Like all real southern gentlemen Virgil engages effortlessly in conversation. I am riding shotgun—in the conversation seat—but just off the plane I haven’t yet got used to tempering my accent for stateside consumption and out of necessity the exchange ends up being pretty much one-way. By the time we pull of the Hollywood freeway I know a lot about Virgil.
Virgil is from rural Louisiana. He was born in 1957, worked as a truck driver until he retired in 2007 on health grounds. Since then he has recovered from two consecutive cancers each of which his doctors told him would kill him. But he told those doctors he would beat them, and he did. He just started work again as a limo driver (which maybe explains why he hasn't had Samantha's soothing voice direct him on the much shorter route through downtown LA). He had his right knee done last year by the same orthopaedic surgeon that fixed Shaq O’Neal. He has just discovered two brothers he didn’t know he had and is planning to ride his new Indian bike on a four day road trip clear across the continent this summer to Maryland to meet them for the first time. He doesn’t like flying. (But who does— and what kind of right-minded person would choose to fly over spending four days on the open road through deserts and over mountains on their Indian motorcycle?). Once we pull into the hotel car park Virgil swaps his hats again. I forgot to look to see what was embroidered on the front of the baseball cap.

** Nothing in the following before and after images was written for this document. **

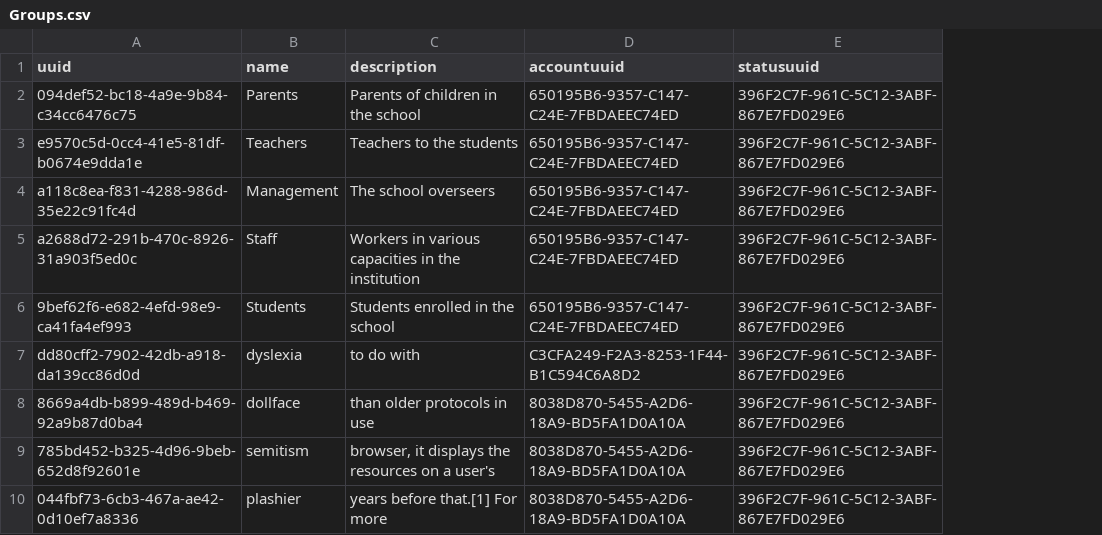
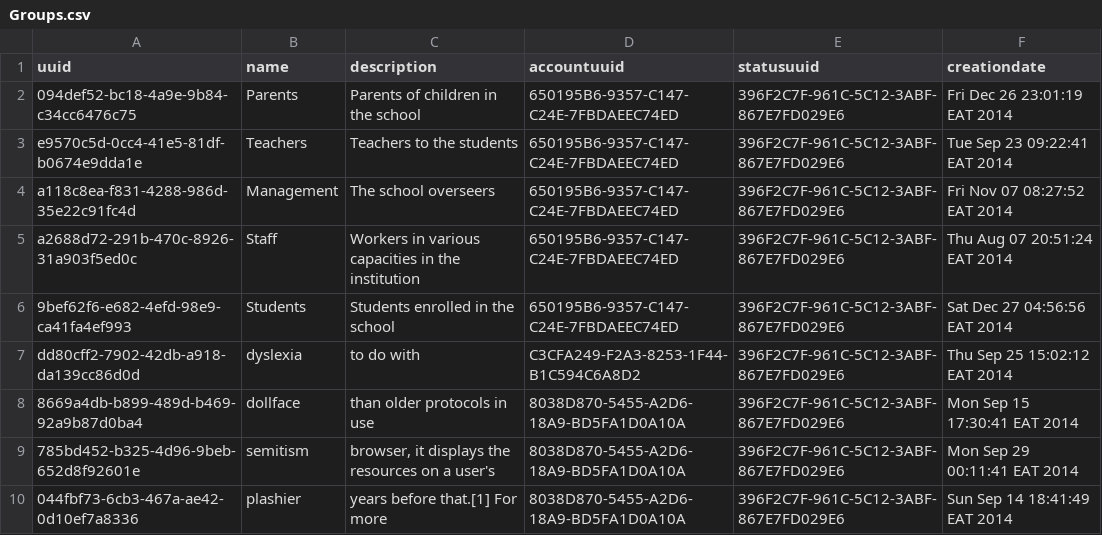
Before and after one commit to TawiKenya/BabbleSMS, a CSV file: webapp/etc/sql/data/Groups.csv, drawn as a sheet; only a part is shown; the diff names each change by its address in the sheet, - before the commit and + after, or states it on an @@ line.

```diff
--- a/webapp/etc/sql/data/Groups.csv
+++ b/webapp/etc/sql/data/Groups.csv
+column F (creationdate), rows 2-10: Fri Dec 26 23:01:19 EAT 2014 | Tue Sep 23 09:22:41 EAT 2014 | Fri Nov 07 08:27:52 EAT 2014 | Thu Aug 07 20:51:24 EAT 2014 | Sat Dec 27 04:56:56 EAT 2014 | Thu Sep 25 15:02:12 EAT 2014 | Mon Sep 15 17:30:41 EAT 2014 | Mon Sep 29 00:11:41 EAT 2014 | Sun Sep 14 18:41:49 EAT 2014
```
Also changed, not shown: 15 other files.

I’m sure there must be a basketball team in Louisiana who play in red. Maybe not. Maybe some MAGA people are real human beings.